## Task instructions
Print the entries exactly; no image belongs in the copy.

## Dataset content
- Opening Delimiter -

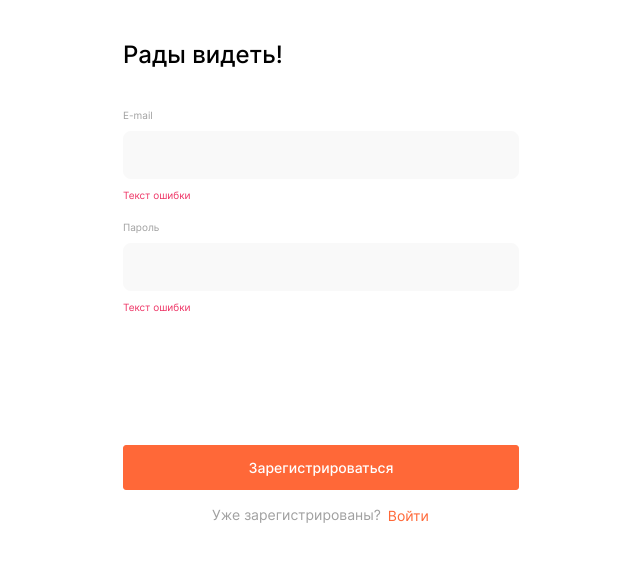
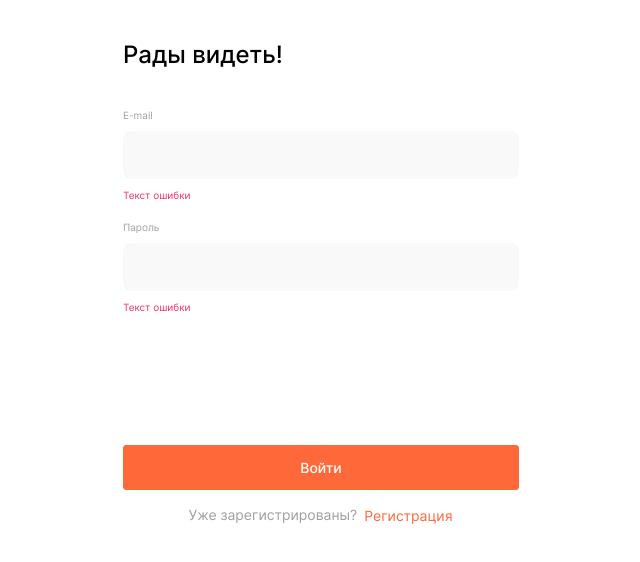
Before and after one commit to Murat29/movies-explorer-frontend, a React (Create React App) app: page /signin in a window 1280 px wide. Shown: the top 562 px of the page, without its empty margins (319-959 px from the left). Built offline with nearby package versions, Linux system fonts and the light colour scheme.

Commit message:
edit Login params

```diff
--- a/src/components/Login/Login.js
+++ b/src/components/Login/Login.js
@@ -14,9 +14,9 @@ function Login() {
         type: 'password',
       },
     ],
-    submitButtonText: 'Зарегистрироваться',
+    submitButtonText: 'Войти',
     questionText: 'Уже зарегистрированы?',
-    toggleButtonText: 'Войти',
+    toggleButtonText: 'Регистрация',
   };
 
   return (
```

- Closing Delimiter -

## Answer to this exercise
Before and after one commit to Murat29/movies-explorer-frontend, a React (Create React App) app: page /signin in a window 1280 px wide. Shown: the top 562 px of the page, without its empty margins (319-959 px from the left). Built offline with nearby package versions, Linux system fonts and the light colour scheme.

Commit message:
edit Login params

```diff
--- a/src/components/Login/Login.js
+++ b/src/components/Login/Login.js
@@ -14,9 +14,9 @@ function Login() {
         type: 'password',
       },
     ],
-    submitButtonText: 'Зарегистрироваться',
+    submitButtonText: 'Войти',
     questionText: 'Уже зарегистрированы?',
-    toggleButtonText: 'Войти',
+    toggleButtonText: 'Регистрация',
   };
 
   return (
```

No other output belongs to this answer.